INSTRUCTIONS TO FOLLOW:
Give the total of lines holding the word "return" in the records below, and nothing else.

··· SOURCE RECORDS

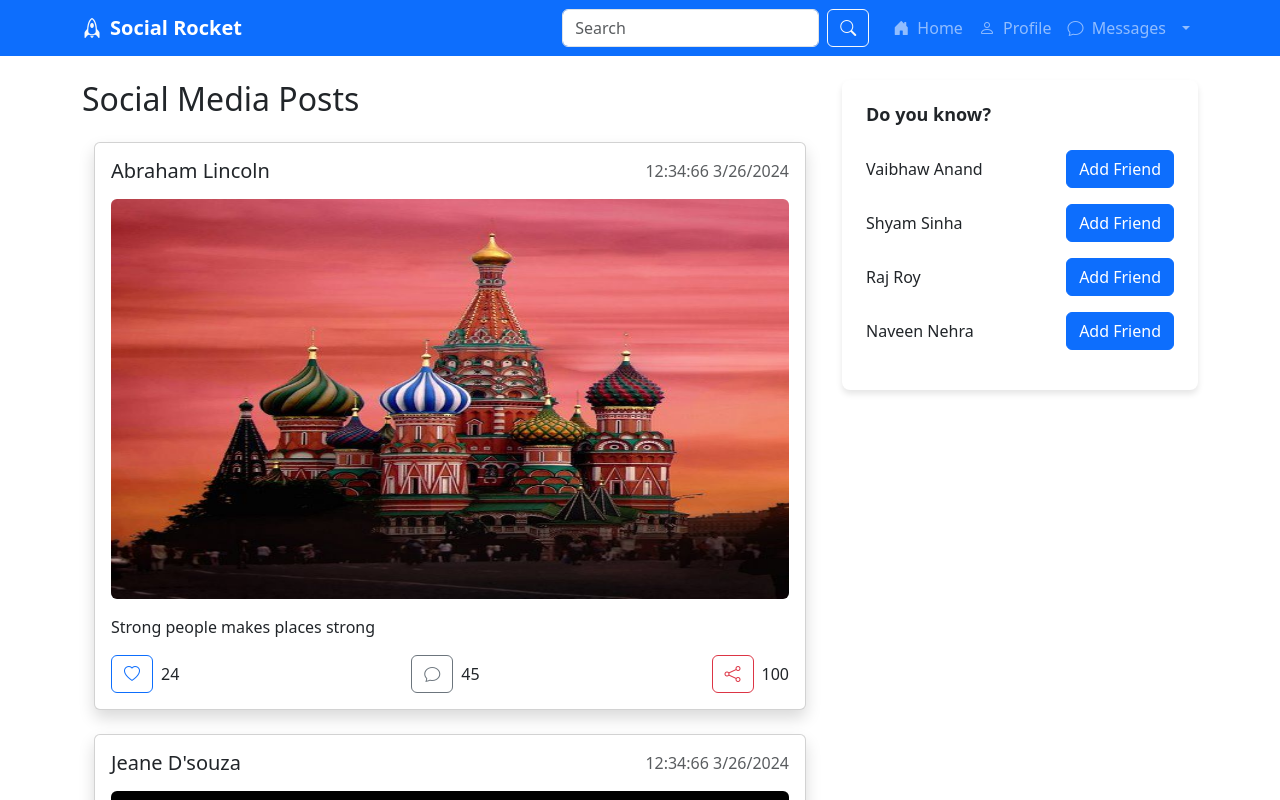
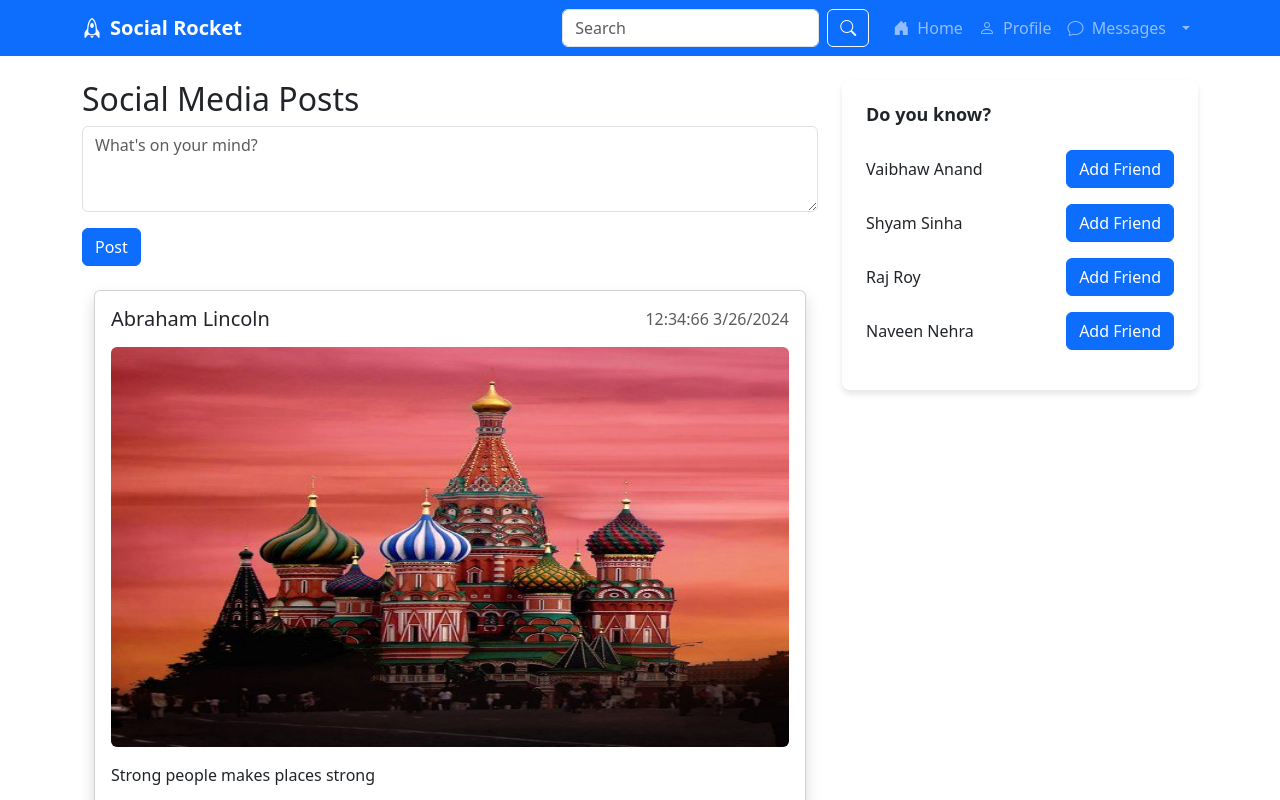
Before and after one commit to anandspaces/baba, a React (Create React App) app: page / in a window 1280 px wide. Shown: the top 800 px of the page. Built offline with nearby package versions, Linux system fonts and the light colour scheme; no server answers.

Commit message:
added new post add functionality

```diff
--- a/src/components/Dashboard.js
+++ b/src/components/Dashboard.js
@@ -6,7 +6,8 @@ import Sidebar from './Sidebar';
 // import Comment from './Comment';
 
 export default function Dashboard() {
-    const post = [
+    const [newPostContent, setNewPostContent] = useState(""); // State to store the content of the new post
+    const [posts, setPosts] = useState([
         {
             id:1,
             content:'Strong people makes places strong',
@@ -27,22 +28,35 @@ export default function Dashboard() {
             shares:'100',
             image:image2,
         },
-    ];
-    const [liked, setLiked] = useState(post.map(() => false));
-    const [likes, setLikes] = useState(post.map(post => post.likes));
+    ]);
 
-    const toggleLike = (postId) => {
-        setLiked(prevLiked => {
-            const newLiked = [...prevLiked];
-            newLiked[postId - 1] = !newLiked[postId - 1]; // Adjust index to match array indexing
-            return newLiked;
+    const handleLike = (postId) => {
+        const updatedPosts = posts.map(post => {
+            if (post.id === postId) {
+                return {
+                    ...post,
+                    likes: post.likes + 1
+                };
+            }
+            return post;
         });
+        setPosts(updatedPosts);
+    };
 
-        setLikes(prevLikes => {
-            const newLikes = [...prevLikes];
-            newLikes[postId - 1] += liked[postId - 1] ? -1 : 1; // Adjust index to match array indexing
-            return newLikes;
-        });
+    const handleNewPostSubmit = (event) => {
+        event.preventDefault();
+        const newPost = {
+            id: posts.length + 1, // Generate new post id
+            content: newPostContent,
+            author: 'Your Name', // You can fetch this from user authentication
+            timestamp: new Date().toLocaleString(), // Current timestamp
+            likes: 0,
+            comments: 0,
+            shares: 0,
+            image: null, // You can add support for image upload
+        };
+        setPosts([...posts, newPost]);
+        setNewPostContent(""); // Clear the new post content
     };
 
     return (
@@ -50,7 +64,19 @@ export default function Dashboard() {
             <div className="row">
                 <div className="col-md-8">
                     <h2>Social Media Posts</h2>
-                    {post.map(post => (
+                    {/* Form to add new post */}
+                    <form onSubmit={handleNewPostSubmit}>
+                        <textarea
+                            className="form-control mb-3"
+                            rows="3"
+                            placeholder="What's on your mind?"
+                            value={newPostContent}
+                            onChange={(e) => setNewPostContent(e.target.value)}
+                        ></textarea>
+                        <button type="submit" className="btn btn-primary">Post</button>
+                    </form>
+                    {/* Existing posts */}
+                    {posts.map(post => (
                         <div key={post.id} className="container mt-4">
                             <div className='card shadow'>
                                 <div className="card-body">
@@ -69,12 +95,11 @@ export default function Dashboard() {
                                         <div className="d-flex justify-content-between align-items-center mt-3">
                                             <div className="d-flex align-items-center">
                                                 {/* Like button */}
-                                                <button className="btn btn-icon btn-outline-primary me-2" onClick={() => toggleLike(post.id)}>
-                                                    {/* Render heart icon based on like status */}
-                                                    {liked[post.id - 1] ? <i className="bi bi-heart-fill"></i> : <i className="bi bi-heart"></i>}
+                                                <button className="btn btn-icon btn-outline-primary me-2" onClick={() => handleLike(post.id)}>
+                                                    <i className="bi bi-heart"></i>
                                                 </button>
                                                 {/* Display the number of likes */}
-                                                <p className="mb-0 me-4">{likes[post.id - 1]}</p>
+                                                <p className="mb-0 me-4">{post.likes}</p>
                                             </div>
                                             <div className="d-flex align-items-center">
                                                 <button className="btn btn-icon btn-outline-secondary me-2"><i className="bi bi-chat"></i></button>
```
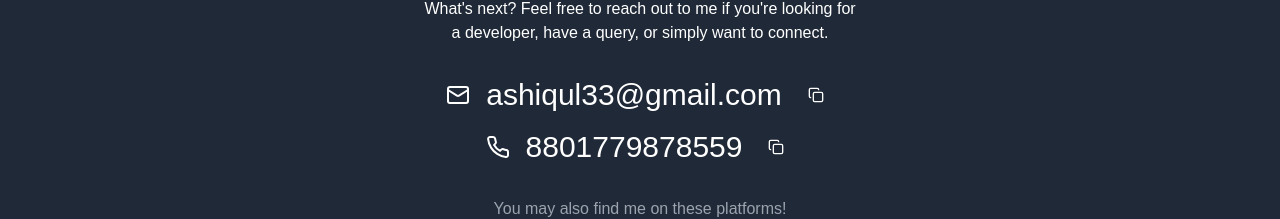
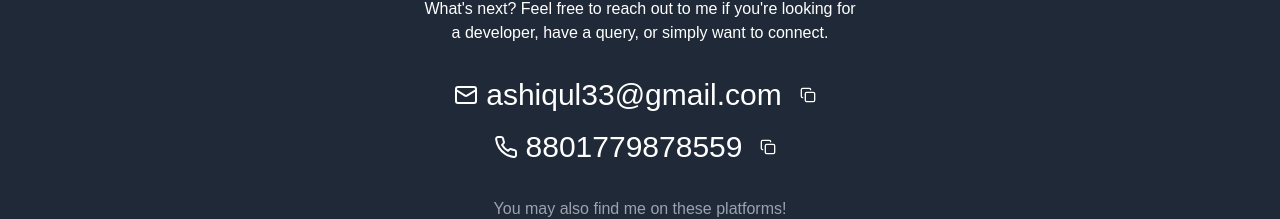
Before and after one commit to ashiqul33/ashiqul, a Next.js app: page / in a window 1280 px wide. Shown: the part 5019-5238 px from the top of the page. Built offline with nearby package versions, Linux system fonts and the light colour scheme.

Commit message:
update design

```diff
--- a/components/Footer.tsx
+++ b/components/Footer.tsx
@@ -28,16 +28,16 @@ export const Footer = ({ email, phone, github, linkedin, name }: FooterProps) =>
         </p>
         <div className="flex flex-col items-center space-y-4 mb-8">
           <div className="flex items-center">
-            <Mail className="h-6 w-6 mr-4" />
+            <Mail className="h-6 w-6 mr-2" />
             <span className="text-3xl">{email}</span>
-            <Button variant="ghost" size="icon" onClick={() => handleCopy(email)} className="ml-4">
+            <Button variant="ghost" size="icon" onClick={() => handleCopy(email)} className="ml-2">
               <Copy className="h-4 w-4" />
             </Button>
           </div>
           <div className="flex items-center">
-            <Phone className="h-6 w-6 mr-4" />
+            <Phone className="h-6 w-6 mr-2" />
             <span className="text-3xl">{phone}</span>
-            <Button variant="ghost" size="icon" onClick={() => handleCopy(phone)} className="ml-4">
+            <Button variant="ghost" size="icon" onClick={() => handleCopy(phone)} className="ml-2">
               <Copy className="h-4 w-4" />
             </Button>
           </div>
--- a/components/ProjectCard.tsx
+++ b/components/ProjectCard.tsx
@@ -14,7 +14,7 @@ export type projectType = {
 
 export const ProjectCard = ({ project, index }: { project: projectType; index: number }) => (
   <Card className="bg-gray-800 border-gray-700 flex flex-col md:flex-row">
-    <CardContent className={`bg-gray-600 p-0 flex-1 ${(index & 1) === 0 ? "order-first rounded-s-xl" : "order-last rounded-e-xl"}`}>
+    <CardContent className={`bg-gray-600 p-0 flex-1 order-first rounded-t-xl sm:rounded-none ${(index & 1) === 0 ? "md:order-first md:rounded-s-xl" : "md:order-last md:rounded-e-xl"}`}>
       <Image src={project.image} alt={project.title} width={400} height={0} className="w-full p-8 object-cover" />
     </CardContent>
     <CardContent className="p-6 flex-1">
```
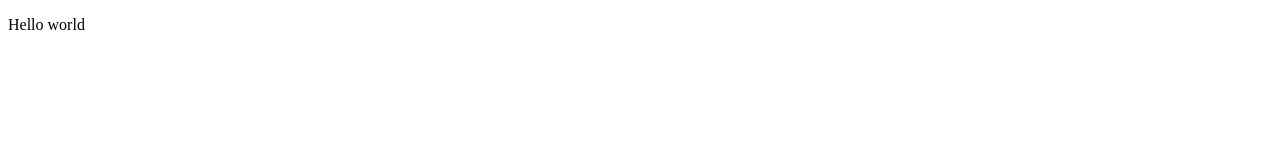
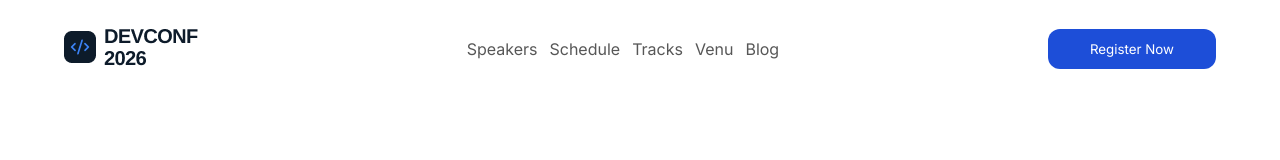
Before and after one commit to encodeshohan/DevConf-2026, a plain HTML site: page index.html in a window 1280 px wide. Drawn offline with Linux system fonts and the light colour scheme.

Commit message:
navigation bar updated

```diff
--- a/index.html
+++ b/index.html
@@ -4,8 +4,46 @@
     <meta charset="UTF-8">
     <meta name="viewport" content="width=device-width, initial-scale=1.0">
     <title>DevConf-2026</title>
+    <!-- css link -->
+    <link rel="stylesheet" href="./style.css">
+    <!-- Google Font -->
+    <link rel="preconnect" href="https://fonts.googleapis.com">
+    <link rel="preconnect" href="https://fonts.gstatic.com" crossorigin>
+    <link href="https://fonts.googleapis.com/css2?family=Inter:ital,opsz,wght@0,14..32,100..900;1,14..32,100..900&display=swap"rel="stylesheet">
 </head>
 <body>
-    <p>Hello world</p>
+    <!--nav bar section started-->
+    <header>
+        <nav>
+            <!-- left nav -->
+            <div>
+                <a href=""><img class="nav-logo-img" src="./images/logo.png" alt="DevConf-2026 Logo"></a>
+            </div>
+            <!-- middle nav -->
+            <div>
+                <ul class="nav-list">
+                    <li>
+                        <a href="#">Speakers</a>
+                    </li>
+                    <li>
+                        <a href="#">Schedule</a>
+                    </li>
+                    <li>
+                        <a href="#">Tracks</a>
+                    </li>
+                    <li>
+                        <a href="#">Venu</a>
+                    </li>
+                    <li>
+                        <a href="#">Blog</a>
+                    </li>
+                </ul>
+            </div>
+            <!-- right nav -->
+            <div>
+                <button class="nav-btn">Register Now</button>
+            </div>
+        </nav>
+    </header>
 </body>
 </html>
--- a/style.css
+++ b/style.css
@@ -0,0 +1,39 @@
+*{
+    margin: 0;
+    padding: 0;
+    font-family: "Inter", sans-serif;
+}
+/* nav style start */
+header{
+    padding: 25px 0px ;
+}
+nav{
+    display: flex;
+    justify-content: space-between;
+    align-items: center;
+    /* background-color: red; */
+    max-width: 90vw;
+    margin: auto;
+}
+.nav-logo-img{
+    width: 134px;
+    height: 44px;
+}
+.nav-list{
+    display: flex;
+    list-style: none;
+    gap: 12px;
+}
+.nav-list li a{
+    text-decoration: none;
+    color: #575757;
+}
+.nav-btn{
+    background-color: #1D4ED8;
+    color: #FFFFFF;
+    padding: 12px 42px;
+    border: none;
+    border-radius: 12px;
+    cursor: pointer;
+}
+/* nav style end */
```
Also changed, not shown: images/andrej.png (added), images/banner.jpg (added), images/demis.png (added), images/footer-logo.png (added), images/gary.png (added), images/logo-mini.png (added), images/logo.png (added), images/mustafa.png (added).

······

OUTPUT:
5